May 30, 2008 — -- In what seems to be the twilight of her campaign, a number of Sen. Hillary Clinton's supporters are saying that sexism helped torpedo her bid for president.
It's a sentiment that has been voiced by the Democratic candidate and her husband.
"Nobody told Ted Kennedy he should drop out in 1980. Nobody told Jesse Jackson he should drop out in 1988," former President Bill Clinton said in a May 25 speech. "Nobody told the people who ran against me in 1992 that they had to drop out. This is really interesting. Why are they doing this?"
And in a May 18 interview with WashingtonPost.com, Hillary Clinton herself said "so much of what has occurred that has been very sexist."
Women, especially, are debating the impact of sexism on Clinton's campaign.
Organizations like the National Organization for Women and many female writers and bloggers say Clinton's campaign has brought latent gender bias out of the closet.
They point to a number of examples: Detractors can buy a Hillary Nutcracker with stainless-steel thighs online, or join the Facebook group called Hillary Clinton: Stop Running for President and Make Me a Sandwich.
When two men shouted "Iron my shirts!" at a Clinton campaign rally in New Hampshire, she shrugged it off, saying, "Ah, the remnants of sexism, alive and well."
On the other side, Wall Street Journal columnist Peggy Noonan calls the sexism charge "sissy, blame-gaming."
The Women's Media Center, which doesn't endorse a specific candidate, has put together a "greatest hits" video called Sexism Sells.
Press reports have frequently focused on Clinton's appearance, from her figure to her hair to her wide array of pantsuits. Many people have pointed out that male candidates don't face the same kind of scrutiny when it comes to their looks.
After Clinton appeared on his show "Hardball With Chris Matthews," Matthews said, "She was calm, she was charming, just to be cosmetic, her hair looked great."

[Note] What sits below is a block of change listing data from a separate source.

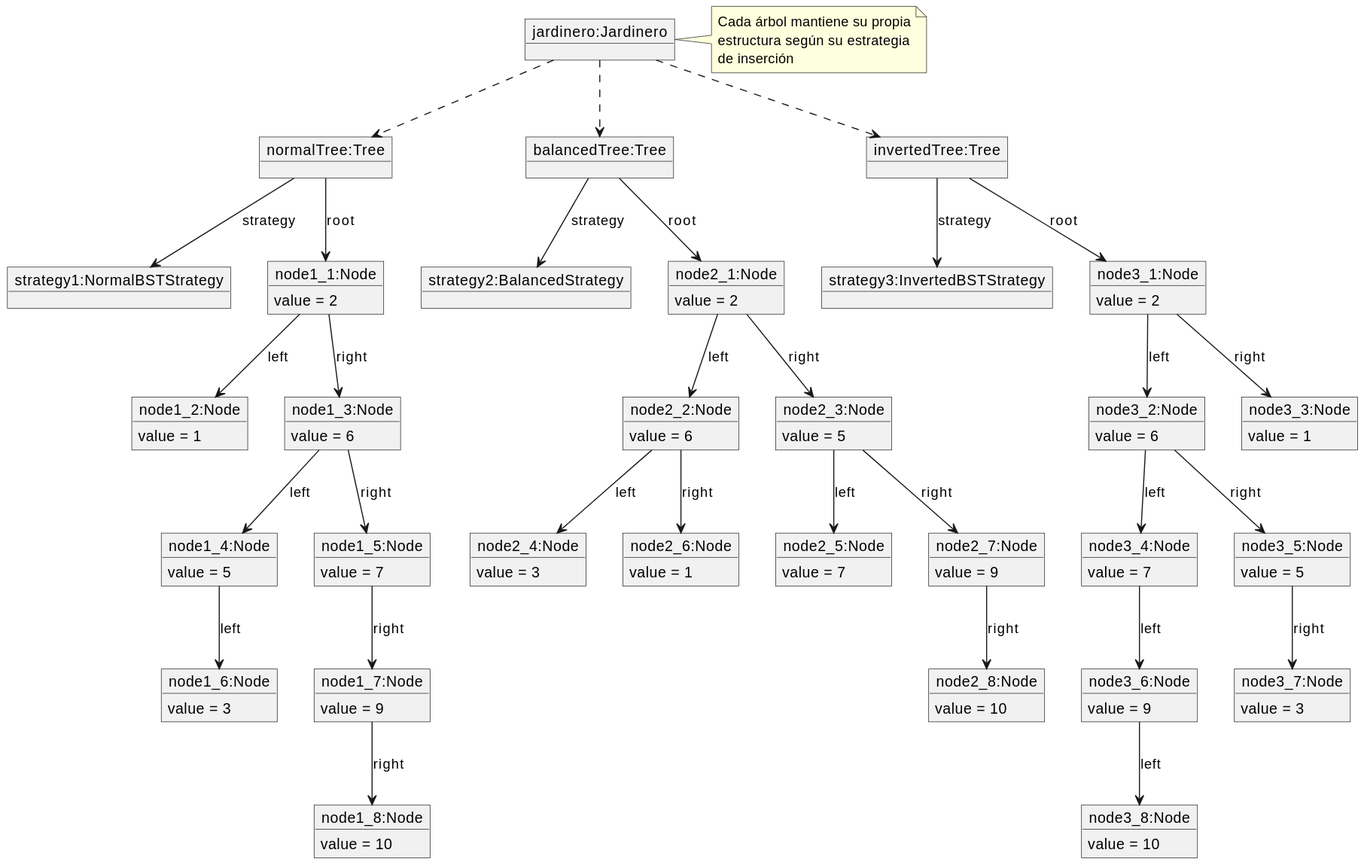
The PlantUML diagram images/modelosUML/DdO-EstrategiasComoInterfaces-EF.svg in mmasias/24-25-EDA1, before a commit.
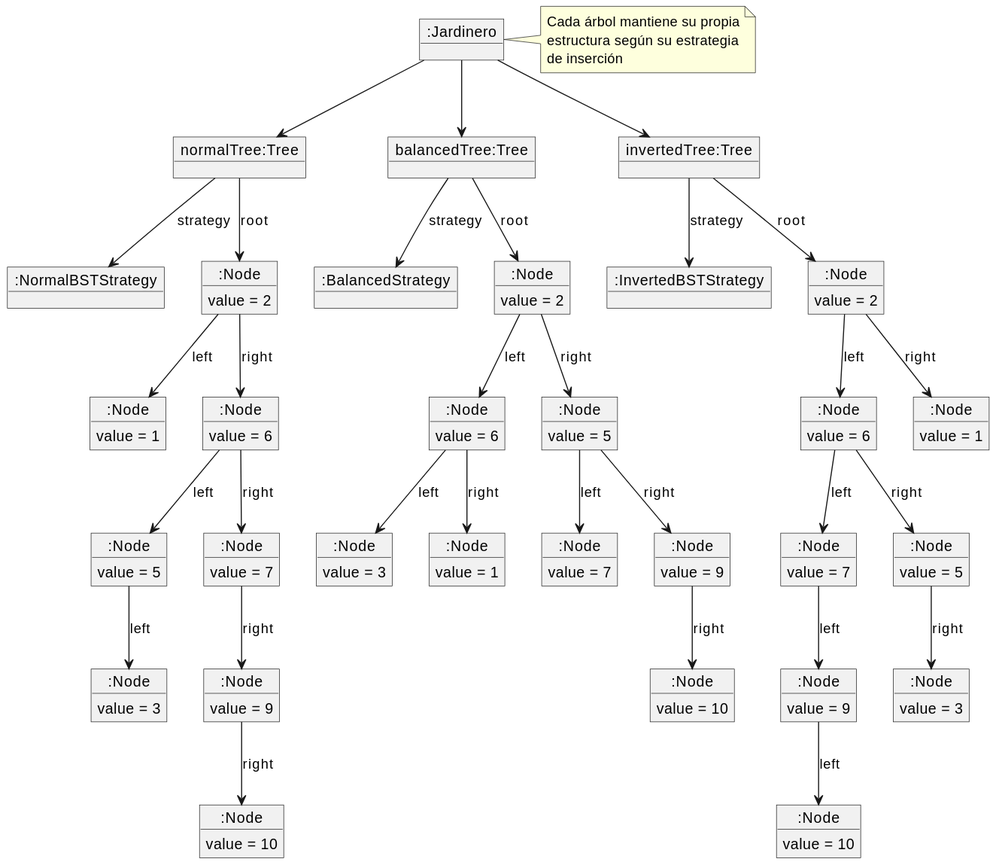
Above is the later version.

What changed in the source:
```diff
@@ -1,92 +1,92 @@
 @startuml
-object "jardinero:Jardinero" as jardinero
+object ":Jardinero" as jardinero
 
 object "normalTree:Tree" as tree1
 object "balancedTree:Tree" as tree2
 object "invertedTree:Tree" as tree3
 
-object "strategy1:NormalBSTStrategy" as strat1
-object "strategy2:BalancedStrategy" as strat2
-object "strategy3:InvertedBSTStrategy" as strat3
+object ":NormalBSTStrategy" as strat1
+object ":BalancedStrategy" as strat2
+object ":InvertedBSTStrategy" as strat3
 
-object "node1_1:Node" as n1_1 {
+object ":Node" as n1_1 {
     value = 2
 }
-object "node1_2:Node" as n1_2 {
+object ":Node" as n1_2 {
     value = 1
 }
-object "node1_3:Node" as n1_3 {
+object ":Node" as n1_3 {
     value = 6
 }
-object "node1_4:Node" as n1_4 {
+object ":Node" as n1_4 {
     value = 5
 }
-object "node1_5:Node" as n1_5 {
+object ":Node" as n1_5 {
     value = 7
 }
-object "node1_6:Node" as n1_6 {
+object ":Node" as n1_6 {
     value = 3
 }
-object "node1_7:Node" as n1_7 {
+object ":Node" as n1_7 {
     value = 9
 }
-object "node1_8:Node" as n1_8 {
+object ":Node" as n1_8 {
     value = 10
 }
 
-object "node2_1:Node" as n2_1 {
+object ":Node" as n2_1 {
     value = 2
 }
-object "node2_2:Node" as n2_2 {
+object ":Node" as n2_2 {
     value = 6
 }
-object "node2_3:Node" as n2_3 {
+object ":Node" as n2_3 {
     value = 5
 }
-object "node2_4:Node" as n2_4 {
+object ":Node" as n2_4 {
     value = 3
 }
-object "node2_5:Node" as n2_5 {
+object ":Node" as n2_5 {
     value = 7
 }
-object "node2_6:Node" as n2_6 {
+object ":Node" as n2_6 {
     value = 1
 }
-object "node2_7:Node" as n2_7 {
+object ":Node" as n2_7 {
     value = 9
 }
-object "node2_8:Node" as n2_8 {
+object ":Node" as n2_8 {
     value = 10
 }
 
-object "node3_1:Node" as n3_1 {
+object ":Node" as n3_1 {
     value = 2
 }
-object "node3_2:Node" as n3_2 {
+object ":Node" as n3_2 {
     value = 6
 }
-object "node3_3:Node" as n3_3 {
+object ":Node" as n3_3 {
     value = 1
 }
-object "node3_4:Node" as n3_4 {
+object ":Node" as n3_4 {
     value = 7
 }
-object "node3_5:Node" as n3_5 {
+object ":Node" as n3_5 {
     value = 5
 }
-object "node3_6:Node" as n3_6 {
+object ":Node" as n3_6 {
     value = 9
 }
-object "node3_7:Node" as n3_7 {
+object ":Node" as n3_7 {
     value = 3
 }
-object "node3_8:Node" as n3_8 {
+object ":Node" as n3_8 {
     value = 10
 }
 
-jardinero ..> tree1
-jardinero ..> tree2
-jardinero ..> tree3
+jardinero --> tree1
+jardinero --> tree2
+jardinero --> tree3
 
 tree1 --> strat1 : strategy
 tree2 --> strat2 : strategy
```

When a particularly unflattering photo of Clinton appeared online and in a number of newspapers, conservative pundit Rush Limbaugh asked on his radio show, "Will Americans want to watch a woman get older before their eyes on a daily basis?"
Clinton is frequently portrayed as shrill, hard and strident instead of strong and aggressive, say supporters.
Conservative commentator Tucker Carlson took this jab at her: "When she comes on television, I involuntarily cross my legs."
ABC News asked Matthews and Carlson to comment, but they didn't respond. Only TV and radio host Glenn Beck would discuss his previous comments about Clinton.
On one of his radio shows, Beck said, "Excuse the expression, but this is the lady who is a stereotypical bitch, you know what I mean? She's a stereotypical, nagging … Know what I mean?"
Beck told ABC News that he meant the word more in reference to the stereotype than to Clinton herself.
"I hope I wouldn't call her that. Hope I've never called her that," he said, adding that he was "saying sounds like the stereotypical … Probably a better word would be 'nag.'"
"We were watching one of her interviews, or whatever she was doing, a speech. And she had that tone of voice. She just sounds like … I can't, because it sounds like my wife saying, 'Take out the garbage,'" said Beck.
Although she's a supporter of Sen. Barack Obama, feminist writer Naomi Wolf thinks Hillary is feeling unfair pressure.
"I never see a white man, you know, being bracketed as, 'How dare he dream, how dare he have this dream, how dare he take himself seriously, even if he is a way out there long shot,'" Wolf said.
Wolf also says, however, that Clinton accusing the media of sexism is self-defeating.
"When you are saying, 'I want to be the president of the United States of America,' what you have to also be telling the American people is 'I can handle anything,' and you can't expect fairness," Wolf said.